• What is required: Write out the entries below exactly, from the first line to the one with "Also changed, not shown: 152", both ends included.

• Data extracted from a collection:
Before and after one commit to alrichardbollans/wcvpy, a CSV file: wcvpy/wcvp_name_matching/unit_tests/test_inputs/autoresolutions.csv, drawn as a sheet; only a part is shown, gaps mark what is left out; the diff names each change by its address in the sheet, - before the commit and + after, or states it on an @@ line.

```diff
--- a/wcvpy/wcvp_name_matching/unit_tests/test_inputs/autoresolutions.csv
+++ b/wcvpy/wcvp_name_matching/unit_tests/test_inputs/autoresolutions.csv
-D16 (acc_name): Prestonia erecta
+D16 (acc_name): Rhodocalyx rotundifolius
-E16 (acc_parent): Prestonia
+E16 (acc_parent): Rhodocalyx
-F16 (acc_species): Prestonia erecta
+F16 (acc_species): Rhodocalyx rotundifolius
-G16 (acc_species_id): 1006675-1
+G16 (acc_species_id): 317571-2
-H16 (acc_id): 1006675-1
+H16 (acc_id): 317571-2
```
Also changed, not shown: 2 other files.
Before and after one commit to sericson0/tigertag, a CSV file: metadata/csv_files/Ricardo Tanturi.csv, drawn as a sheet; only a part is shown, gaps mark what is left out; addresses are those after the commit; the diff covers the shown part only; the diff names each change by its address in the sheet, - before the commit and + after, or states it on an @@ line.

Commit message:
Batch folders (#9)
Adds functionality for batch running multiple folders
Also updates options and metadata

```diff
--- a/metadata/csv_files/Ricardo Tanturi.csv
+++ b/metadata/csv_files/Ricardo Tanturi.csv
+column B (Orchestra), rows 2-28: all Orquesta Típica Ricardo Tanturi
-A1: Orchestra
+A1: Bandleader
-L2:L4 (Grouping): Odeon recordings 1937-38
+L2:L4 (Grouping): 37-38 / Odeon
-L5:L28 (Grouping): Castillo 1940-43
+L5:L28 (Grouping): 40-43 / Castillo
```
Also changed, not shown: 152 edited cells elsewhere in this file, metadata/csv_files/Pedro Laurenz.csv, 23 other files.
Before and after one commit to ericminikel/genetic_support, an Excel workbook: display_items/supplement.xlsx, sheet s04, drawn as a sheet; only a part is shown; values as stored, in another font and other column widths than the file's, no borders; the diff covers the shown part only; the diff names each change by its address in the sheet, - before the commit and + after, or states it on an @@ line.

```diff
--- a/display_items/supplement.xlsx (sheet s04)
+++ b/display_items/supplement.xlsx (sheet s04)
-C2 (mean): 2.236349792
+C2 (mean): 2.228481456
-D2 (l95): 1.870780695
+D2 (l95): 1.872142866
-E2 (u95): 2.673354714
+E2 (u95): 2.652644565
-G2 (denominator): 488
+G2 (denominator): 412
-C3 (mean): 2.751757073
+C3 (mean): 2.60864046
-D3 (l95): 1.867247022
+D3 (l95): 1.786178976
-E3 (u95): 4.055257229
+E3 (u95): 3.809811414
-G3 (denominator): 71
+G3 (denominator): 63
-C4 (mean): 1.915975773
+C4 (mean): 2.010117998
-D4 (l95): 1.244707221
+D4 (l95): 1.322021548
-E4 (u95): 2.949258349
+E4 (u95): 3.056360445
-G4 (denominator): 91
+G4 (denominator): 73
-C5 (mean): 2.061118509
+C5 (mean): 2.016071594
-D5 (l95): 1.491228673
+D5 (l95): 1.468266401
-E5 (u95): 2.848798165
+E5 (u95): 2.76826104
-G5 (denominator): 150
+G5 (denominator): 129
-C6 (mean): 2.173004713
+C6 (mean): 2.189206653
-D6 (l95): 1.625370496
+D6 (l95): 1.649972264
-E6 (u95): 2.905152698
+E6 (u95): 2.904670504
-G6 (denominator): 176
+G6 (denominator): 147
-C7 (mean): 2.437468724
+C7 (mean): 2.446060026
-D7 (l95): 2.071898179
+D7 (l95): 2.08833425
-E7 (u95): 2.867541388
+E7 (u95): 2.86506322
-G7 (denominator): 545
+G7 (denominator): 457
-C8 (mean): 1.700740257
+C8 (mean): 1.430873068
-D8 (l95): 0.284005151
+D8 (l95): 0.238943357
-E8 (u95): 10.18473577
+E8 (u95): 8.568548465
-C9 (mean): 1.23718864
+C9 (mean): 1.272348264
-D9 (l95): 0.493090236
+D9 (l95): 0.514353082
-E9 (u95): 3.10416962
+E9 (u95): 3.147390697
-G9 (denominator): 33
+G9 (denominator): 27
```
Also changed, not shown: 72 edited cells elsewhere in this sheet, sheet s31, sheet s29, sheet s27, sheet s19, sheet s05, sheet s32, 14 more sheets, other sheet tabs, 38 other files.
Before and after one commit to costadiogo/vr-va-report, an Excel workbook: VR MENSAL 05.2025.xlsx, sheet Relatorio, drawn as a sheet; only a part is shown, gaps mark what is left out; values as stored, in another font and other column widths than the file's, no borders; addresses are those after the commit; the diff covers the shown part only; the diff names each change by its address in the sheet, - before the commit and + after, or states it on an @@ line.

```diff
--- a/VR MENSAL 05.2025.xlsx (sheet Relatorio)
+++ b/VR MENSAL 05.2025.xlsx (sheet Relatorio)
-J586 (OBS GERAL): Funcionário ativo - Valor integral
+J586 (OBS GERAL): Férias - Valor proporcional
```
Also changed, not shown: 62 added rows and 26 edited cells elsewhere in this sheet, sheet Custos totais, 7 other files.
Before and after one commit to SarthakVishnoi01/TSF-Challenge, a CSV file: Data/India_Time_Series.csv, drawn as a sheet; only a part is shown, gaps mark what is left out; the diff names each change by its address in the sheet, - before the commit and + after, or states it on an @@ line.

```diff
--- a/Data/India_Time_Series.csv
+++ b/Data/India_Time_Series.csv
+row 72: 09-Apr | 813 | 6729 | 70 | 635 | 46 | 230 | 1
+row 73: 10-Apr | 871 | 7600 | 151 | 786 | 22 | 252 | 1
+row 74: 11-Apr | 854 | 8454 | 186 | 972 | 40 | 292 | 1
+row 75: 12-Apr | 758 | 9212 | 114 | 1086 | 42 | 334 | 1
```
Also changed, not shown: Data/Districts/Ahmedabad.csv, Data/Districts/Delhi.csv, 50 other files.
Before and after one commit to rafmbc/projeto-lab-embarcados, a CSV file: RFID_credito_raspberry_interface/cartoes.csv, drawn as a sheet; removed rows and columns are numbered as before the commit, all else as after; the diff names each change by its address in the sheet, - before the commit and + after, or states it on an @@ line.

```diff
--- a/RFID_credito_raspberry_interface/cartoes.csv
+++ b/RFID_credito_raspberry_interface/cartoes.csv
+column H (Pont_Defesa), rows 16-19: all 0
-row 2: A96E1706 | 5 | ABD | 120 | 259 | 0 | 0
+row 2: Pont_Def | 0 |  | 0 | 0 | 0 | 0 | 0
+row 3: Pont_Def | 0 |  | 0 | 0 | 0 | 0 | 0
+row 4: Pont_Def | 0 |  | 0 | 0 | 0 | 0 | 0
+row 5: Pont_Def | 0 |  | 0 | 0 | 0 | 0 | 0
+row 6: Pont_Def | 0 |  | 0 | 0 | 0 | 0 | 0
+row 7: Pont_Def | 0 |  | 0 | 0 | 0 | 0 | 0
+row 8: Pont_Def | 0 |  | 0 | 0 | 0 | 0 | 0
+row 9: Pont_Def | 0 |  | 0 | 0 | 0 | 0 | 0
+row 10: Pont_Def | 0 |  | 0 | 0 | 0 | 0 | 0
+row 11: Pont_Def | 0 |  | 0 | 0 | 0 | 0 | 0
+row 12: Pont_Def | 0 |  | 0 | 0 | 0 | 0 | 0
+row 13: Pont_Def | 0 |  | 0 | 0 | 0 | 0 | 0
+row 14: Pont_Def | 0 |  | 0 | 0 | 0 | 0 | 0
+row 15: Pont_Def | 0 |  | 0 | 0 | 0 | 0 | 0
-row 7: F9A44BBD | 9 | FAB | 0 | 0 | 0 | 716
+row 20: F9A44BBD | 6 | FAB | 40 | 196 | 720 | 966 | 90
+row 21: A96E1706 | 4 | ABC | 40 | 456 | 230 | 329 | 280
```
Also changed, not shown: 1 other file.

• Answer below:
Before and after one commit to alrichardbollans/wcvpy, a CSV file: wcvpy/wcvp_name_matching/unit_tests/test_inputs/autoresolutions.csv, drawn as a sheet; only a part is shown, gaps mark what is left out; the diff names each change by its address in the sheet, - before the commit and + after, or states it on an @@ line.

```diff
--- a/wcvpy/wcvp_name_matching/unit_tests/test_inputs/autoresolutions.csv
+++ b/wcvpy/wcvp_name_matching/unit_tests/test_inputs/autoresolutions.csv
-D16 (acc_name): Prestonia erecta
+D16 (acc_name): Rhodocalyx rotundifolius
-E16 (acc_parent): Prestonia
+E16 (acc_parent): Rhodocalyx
-F16 (acc_species): Prestonia erecta
+F16 (acc_species): Rhodocalyx rotundifolius
-G16 (acc_species_id): 1006675-1
+G16 (acc_species_id): 317571-2
-H16 (acc_id): 1006675-1
+H16 (acc_id): 317571-2
```
Also changed, not shown: 2 other files.
Before and after one commit to sericson0/tigertag, a CSV file: metadata/csv_files/Ricardo Tanturi.csv, drawn as a sheet; only a part is shown, gaps mark what is left out; addresses are those after the commit; the diff covers the shown part only; the diff names each change by its address in the sheet, - before the commit and + after, or states it on an @@ line.

Commit message:
Batch folders (#9)
Adds functionality for batch running multiple folders
Also updates options and metadata

```diff
--- a/metadata/csv_files/Ricardo Tanturi.csv
+++ b/metadata/csv_files/Ricardo Tanturi.csv
+column B (Orchestra), rows 2-28: all Orquesta Típica Ricardo Tanturi
-A1: Orchestra
+A1: Bandleader
-L2:L4 (Grouping): Odeon recordings 1937-38
+L2:L4 (Grouping): 37-38 / Odeon
-L5:L28 (Grouping): Castillo 1940-43
+L5:L28 (Grouping): 40-43 / Castillo
```
Also changed, not shown: 152 edited cells elsewhere in this file, metadata/csv_files/Pedro Laurenz.csv, 23 other files.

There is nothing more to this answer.